STUDY MATERIAL »

──────────────────────────────

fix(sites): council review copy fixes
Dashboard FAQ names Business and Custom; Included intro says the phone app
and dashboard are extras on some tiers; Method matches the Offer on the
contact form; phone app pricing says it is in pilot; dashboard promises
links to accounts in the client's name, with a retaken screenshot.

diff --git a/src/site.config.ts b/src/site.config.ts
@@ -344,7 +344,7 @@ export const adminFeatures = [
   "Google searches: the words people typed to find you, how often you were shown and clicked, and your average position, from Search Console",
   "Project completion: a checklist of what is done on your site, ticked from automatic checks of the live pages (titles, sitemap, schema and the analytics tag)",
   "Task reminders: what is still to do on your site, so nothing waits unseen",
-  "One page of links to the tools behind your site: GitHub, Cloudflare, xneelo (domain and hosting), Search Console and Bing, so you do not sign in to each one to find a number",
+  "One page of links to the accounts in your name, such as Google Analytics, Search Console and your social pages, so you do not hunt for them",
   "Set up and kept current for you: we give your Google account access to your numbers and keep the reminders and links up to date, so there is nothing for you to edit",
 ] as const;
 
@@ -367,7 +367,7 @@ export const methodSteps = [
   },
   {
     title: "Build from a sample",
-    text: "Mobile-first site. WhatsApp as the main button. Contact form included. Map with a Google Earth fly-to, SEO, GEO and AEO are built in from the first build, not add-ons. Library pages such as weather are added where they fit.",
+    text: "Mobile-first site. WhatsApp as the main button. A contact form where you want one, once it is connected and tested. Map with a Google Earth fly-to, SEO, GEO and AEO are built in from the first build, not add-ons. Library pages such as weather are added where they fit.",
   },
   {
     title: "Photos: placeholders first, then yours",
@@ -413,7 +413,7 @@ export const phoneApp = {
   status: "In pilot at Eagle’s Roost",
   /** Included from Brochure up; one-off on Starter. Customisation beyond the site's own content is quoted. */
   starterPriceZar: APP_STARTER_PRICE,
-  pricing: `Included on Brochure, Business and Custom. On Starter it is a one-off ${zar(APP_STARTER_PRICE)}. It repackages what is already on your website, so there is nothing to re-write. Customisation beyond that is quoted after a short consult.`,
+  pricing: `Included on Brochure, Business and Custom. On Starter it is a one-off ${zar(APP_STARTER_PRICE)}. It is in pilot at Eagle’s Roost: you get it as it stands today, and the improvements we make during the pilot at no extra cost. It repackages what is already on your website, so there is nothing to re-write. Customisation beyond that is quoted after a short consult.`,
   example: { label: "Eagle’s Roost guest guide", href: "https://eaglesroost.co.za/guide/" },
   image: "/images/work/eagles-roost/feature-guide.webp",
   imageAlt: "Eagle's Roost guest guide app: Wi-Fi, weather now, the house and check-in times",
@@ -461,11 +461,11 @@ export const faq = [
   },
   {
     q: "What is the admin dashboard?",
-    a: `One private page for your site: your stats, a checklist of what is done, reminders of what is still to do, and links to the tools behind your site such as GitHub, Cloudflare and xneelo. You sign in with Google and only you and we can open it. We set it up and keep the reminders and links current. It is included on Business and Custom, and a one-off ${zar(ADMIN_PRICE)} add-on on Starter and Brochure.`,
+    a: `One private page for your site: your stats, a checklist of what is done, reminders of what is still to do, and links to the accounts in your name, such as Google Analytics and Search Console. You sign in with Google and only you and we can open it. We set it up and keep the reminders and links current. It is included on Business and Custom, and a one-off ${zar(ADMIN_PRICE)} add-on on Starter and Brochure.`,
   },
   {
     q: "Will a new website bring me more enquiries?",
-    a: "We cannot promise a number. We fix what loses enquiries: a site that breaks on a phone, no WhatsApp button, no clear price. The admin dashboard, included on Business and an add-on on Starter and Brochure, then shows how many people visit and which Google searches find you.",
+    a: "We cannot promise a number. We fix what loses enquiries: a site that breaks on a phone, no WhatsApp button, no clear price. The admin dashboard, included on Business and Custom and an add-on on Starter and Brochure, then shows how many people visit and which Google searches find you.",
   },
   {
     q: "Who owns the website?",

──────────────────────────────

WHAT IS REQUIRED » Set down, exactly as written, each line of the data from its opening line through the one containing "Google Analytics, Search". Output nothing more.

COMPLETED EXERCISE »
fix(sites): council review copy fixes
Dashboard FAQ names Business and Custom; Included intro says the phone app
and dashboard are extras on some tiers; Method matches the Offer on the
contact form; phone app pricing says it is in pilot; dashboard promises
links to accounts in the client's name, with a retaken screenshot.

diff --git a/src/site.config.ts b/src/site.config.ts
@@ -344,7 +344,7 @@ export const adminFeatures = [
   "Google searches: the words people typed to find you, how often you were shown and clicked, and your average position, from Search Console",
   "Project completion: a checklist of what is done on your site, ticked from automatic checks of the live pages (titles, sitemap, schema and the analytics tag)",
   "Task reminders: what is still to do on your site, so nothing waits unseen",
-  "One page of links to the tools behind your site: GitHub, Cloudflare, xneelo (domain and hosting), Search Console and Bing, so you do not sign in to each one to find a number",
+  "One page of links to the accounts in your name, such as Google Analytics, Search Console and your social pages, so you do not hunt for them",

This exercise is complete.